*** RECORDS FOR PROCESSING Section Begins ***
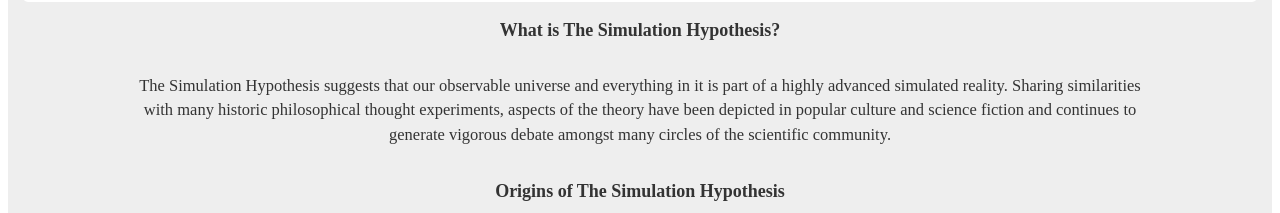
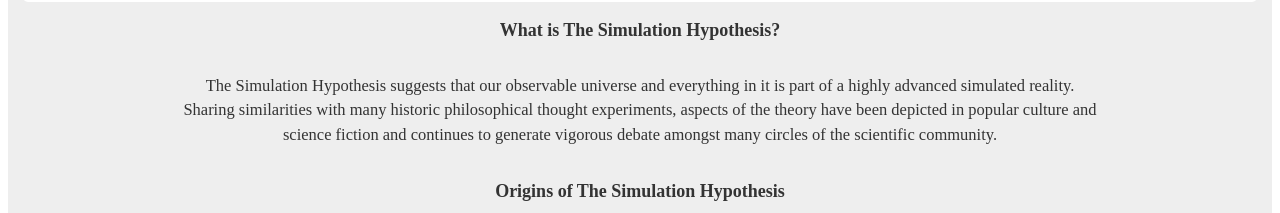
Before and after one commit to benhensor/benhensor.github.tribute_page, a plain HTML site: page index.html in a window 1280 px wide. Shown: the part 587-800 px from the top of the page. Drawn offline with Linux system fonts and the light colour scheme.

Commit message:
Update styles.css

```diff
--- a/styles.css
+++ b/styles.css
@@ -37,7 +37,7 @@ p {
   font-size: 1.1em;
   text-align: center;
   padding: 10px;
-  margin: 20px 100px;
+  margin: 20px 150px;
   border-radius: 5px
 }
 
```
*** RECORDS FOR PROCESSING Section Ends ***
*** RECORDS FOR PROCESSING Section Begins ***
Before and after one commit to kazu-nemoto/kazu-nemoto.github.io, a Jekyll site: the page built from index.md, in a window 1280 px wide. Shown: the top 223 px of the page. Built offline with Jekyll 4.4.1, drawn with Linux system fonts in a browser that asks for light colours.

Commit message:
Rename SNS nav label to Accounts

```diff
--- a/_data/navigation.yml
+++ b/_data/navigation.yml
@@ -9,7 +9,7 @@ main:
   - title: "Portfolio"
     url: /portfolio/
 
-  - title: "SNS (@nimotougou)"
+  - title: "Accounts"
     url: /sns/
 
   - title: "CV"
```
*** RECORDS FOR PROCESSING Section Ends ***
*** RECORDS FOR PROCESSING Section Begins ***
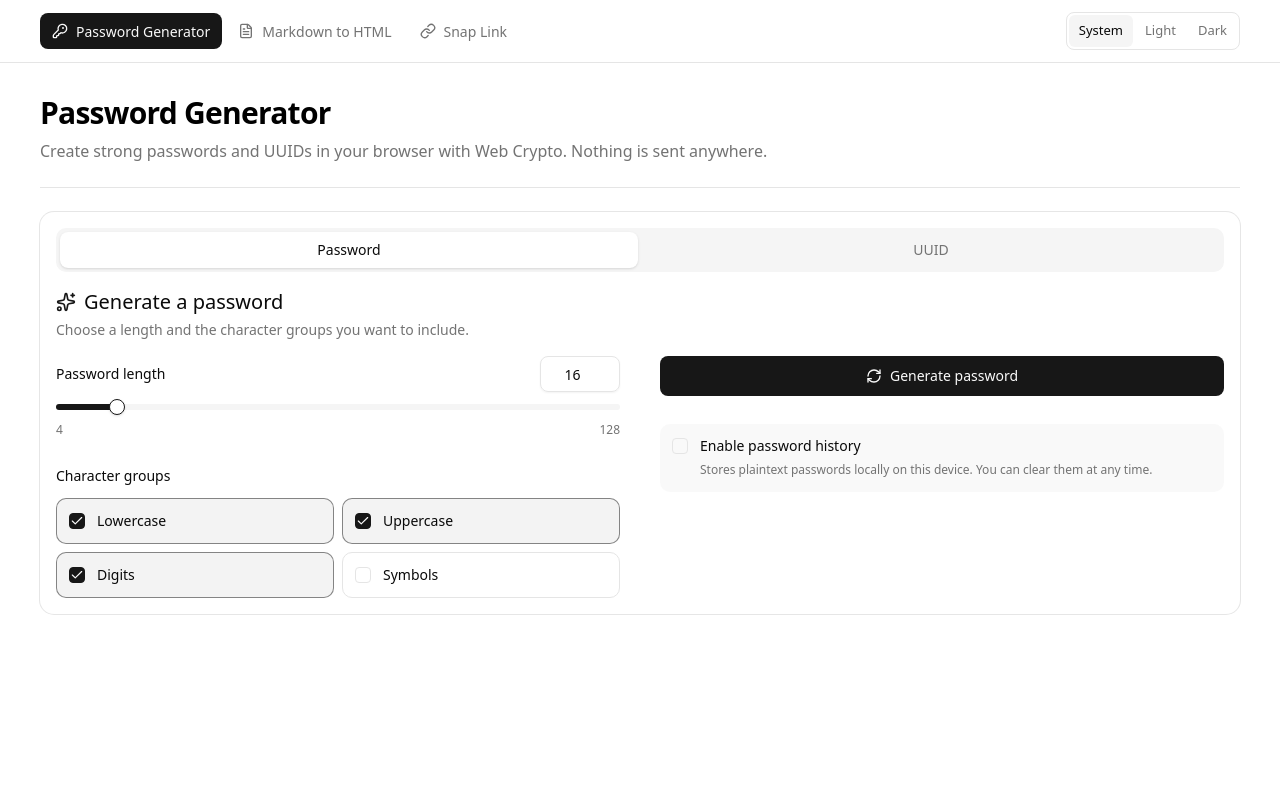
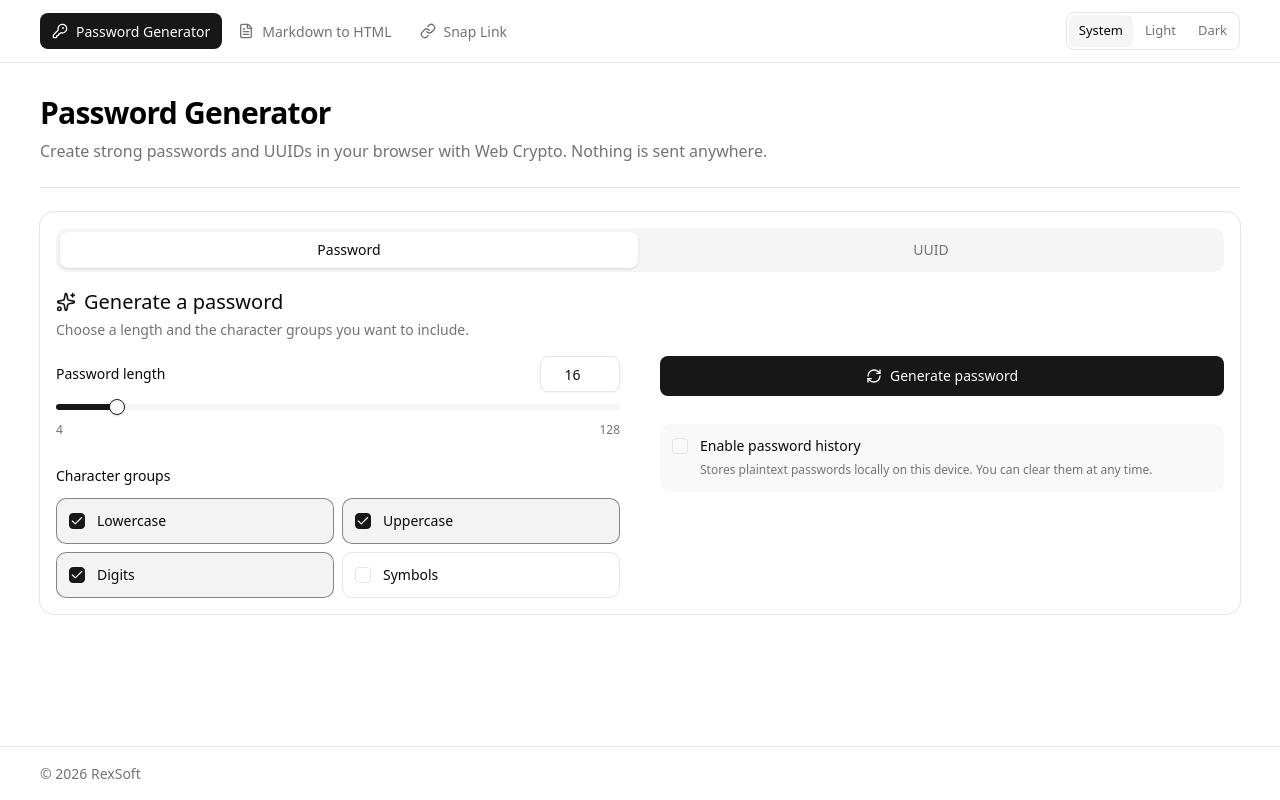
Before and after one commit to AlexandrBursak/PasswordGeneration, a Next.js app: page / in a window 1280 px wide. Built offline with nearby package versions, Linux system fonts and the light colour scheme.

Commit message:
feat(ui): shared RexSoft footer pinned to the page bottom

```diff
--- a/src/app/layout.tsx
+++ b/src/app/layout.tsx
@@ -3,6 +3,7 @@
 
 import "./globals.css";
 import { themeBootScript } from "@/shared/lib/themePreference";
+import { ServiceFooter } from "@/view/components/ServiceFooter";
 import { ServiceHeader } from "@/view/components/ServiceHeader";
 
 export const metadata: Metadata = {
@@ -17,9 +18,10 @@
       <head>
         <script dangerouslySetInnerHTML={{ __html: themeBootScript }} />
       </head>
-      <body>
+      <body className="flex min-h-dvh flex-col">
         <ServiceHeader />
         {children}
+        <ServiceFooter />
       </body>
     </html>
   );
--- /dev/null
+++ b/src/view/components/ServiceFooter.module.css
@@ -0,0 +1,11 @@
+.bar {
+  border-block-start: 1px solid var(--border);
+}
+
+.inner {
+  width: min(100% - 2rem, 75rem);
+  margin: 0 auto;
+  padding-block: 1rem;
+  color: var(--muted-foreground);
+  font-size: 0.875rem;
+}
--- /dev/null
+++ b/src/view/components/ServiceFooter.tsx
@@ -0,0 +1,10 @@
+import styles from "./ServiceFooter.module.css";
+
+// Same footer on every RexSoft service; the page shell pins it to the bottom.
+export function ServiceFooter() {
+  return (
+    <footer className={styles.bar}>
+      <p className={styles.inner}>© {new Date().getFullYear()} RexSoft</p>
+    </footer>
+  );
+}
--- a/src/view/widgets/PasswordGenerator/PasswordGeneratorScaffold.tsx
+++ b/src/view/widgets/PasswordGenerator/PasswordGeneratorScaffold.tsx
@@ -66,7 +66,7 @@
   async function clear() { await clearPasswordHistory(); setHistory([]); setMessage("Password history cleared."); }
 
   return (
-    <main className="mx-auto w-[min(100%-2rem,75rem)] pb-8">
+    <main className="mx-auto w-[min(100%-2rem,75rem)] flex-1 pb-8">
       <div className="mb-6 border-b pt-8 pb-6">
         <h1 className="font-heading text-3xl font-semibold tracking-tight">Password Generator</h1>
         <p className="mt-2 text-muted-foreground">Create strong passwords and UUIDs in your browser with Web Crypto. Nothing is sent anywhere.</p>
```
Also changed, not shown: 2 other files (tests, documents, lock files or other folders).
*** RECORDS FOR PROCESSING Section Ends ***
• [PROBLEM]
Show a copy of each line from the data that includes the word "view".

• [WRITTEN RESPONSE]
+import { ServiceFooter } from "@/view/components/ServiceFooter";
 import { ServiceHeader } from "@/view/components/ServiceHeader";
+++ b/src/view/components/ServiceFooter.module.css
+++ b/src/view/components/ServiceFooter.tsx
--- a/src/view/widgets/PasswordGenerator/PasswordGeneratorScaffold.tsx
+++ b/src/view/widgets/PasswordGenerator/PasswordGeneratorScaffold.tsx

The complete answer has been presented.